◆ Your instructions ◆
Only a number is wanted here: the count of lines in the entries below that contain the word "sklearn".

◆ Recorded data ◆

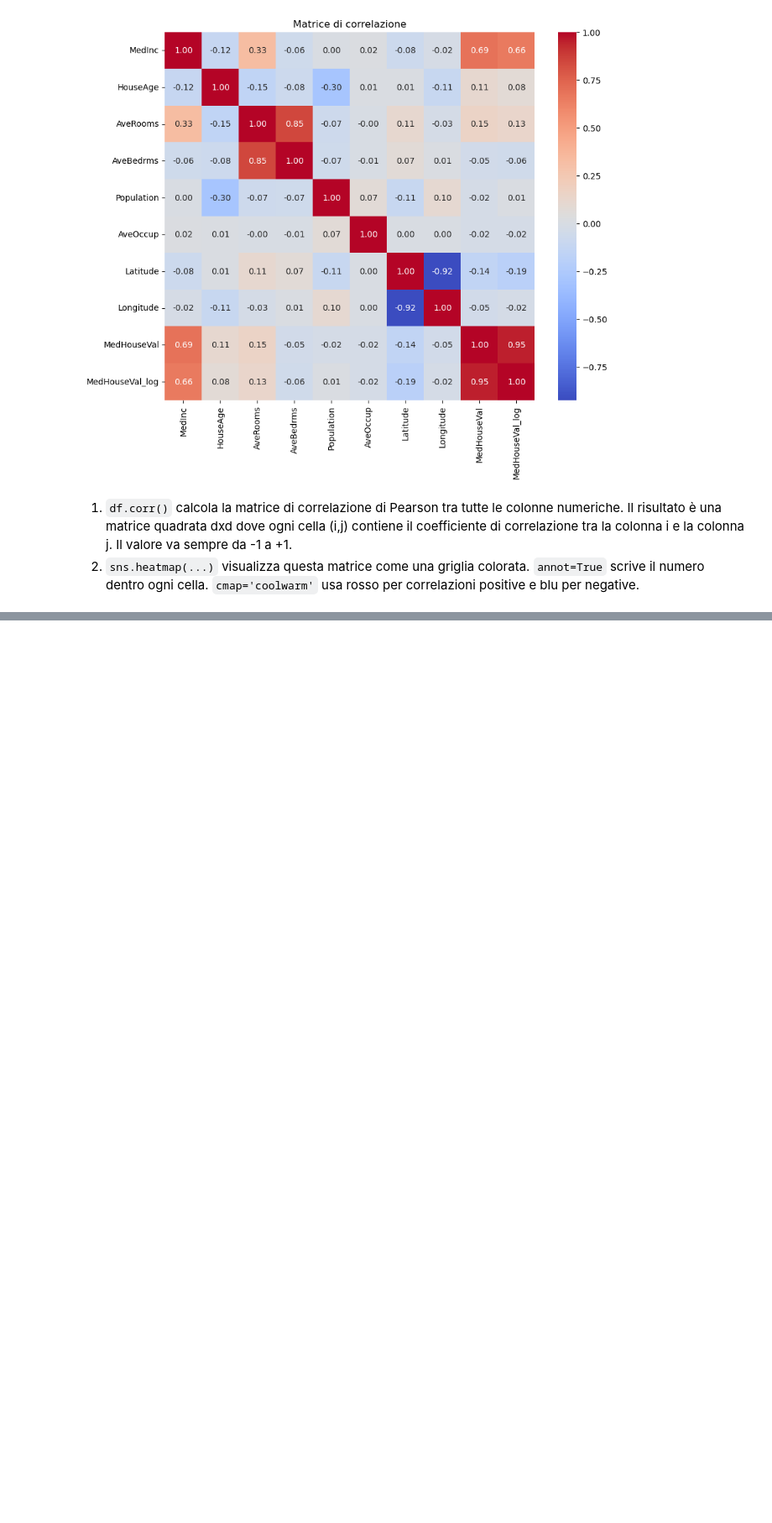
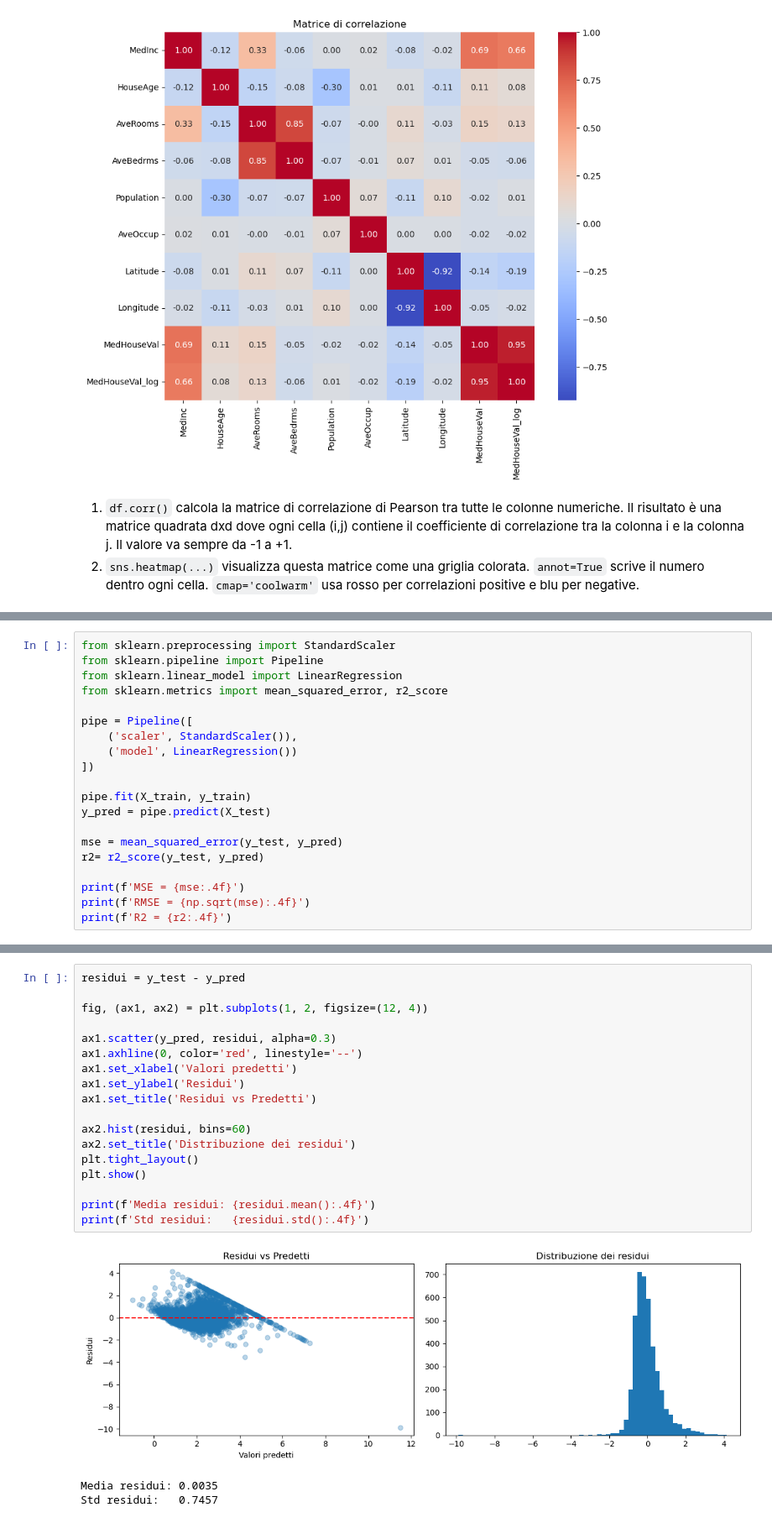
Before and after one commit to Anelgo02/BigData-notebooks, a Jupyter notebook: MODULO 2/esercitazione_00.ipynb, the cells around one changed output, grey strips where cells are left out. Shown at 84% size. Drawn from its saved outputs; the diff is of its cells as text; blank space fills up the shorter version.

```diff
--- a/MODULO 2/esercitazione_00.ipynb
+++ b/MODULO 2/esercitazione_00.ipynb
@@ -112,0 +137,20 @@ plt.show()
+# %%
+from sklearn.preprocessing import StandardScaler
+from sklearn.pipeline import Pipeline
+from sklearn.linear_model import LinearRegression
+from sklearn.metrics import mean_squared_error, r2_score
+
+pipe = Pipeline([
+    ('scaler', StandardScaler()),
+    ('model', LinearRegression())
+])
+
+pipe.fit(X_train, y_train)
+y_pred = pipe.predict(X_test)
+
+mse = mean_squared_error(y_test, y_pred)
+r2= r2_score(y_test, y_pred)
+
+print(f'MSE = {mse:.4f}')
+print(f'RMSE = {np.sqrt(mse):.4f}')
+print(f'R2 = {r2:.4f}')
@@ -112,0 +171,22 @@ plt.show()
+# %%
+residui = y_test - y_pred
+
+fig, (ax1, ax2) = plt.subplots(1, 2, figsize=(12, 4))
+
+ax1.scatter(y_pred, residui, alpha=0.3)
+ax1.axhline(0, color='red', linestyle='--')
+ax1.set_xlabel('Valori predetti')
+ax1.set_ylabel('Residui')
+ax1.set_title('Residui vs Predetti')
+
+ax2.hist(residui, bins=60)
+ax2.set_title('Distribuzione dei residui')
+plt.tight_layout()
+plt.show()
+
+print(f'Media residui: {residui.mean():.4f}')
+print(f'Std residui:   {residui.std():.4f}')
+# %% [output]
+[figure, added]
+Media residui: 0.0035
+Std residui:   0.7457
```
Also changed, not shown: parts of 12 cells of this notebook.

◆ Problem solution ◆
4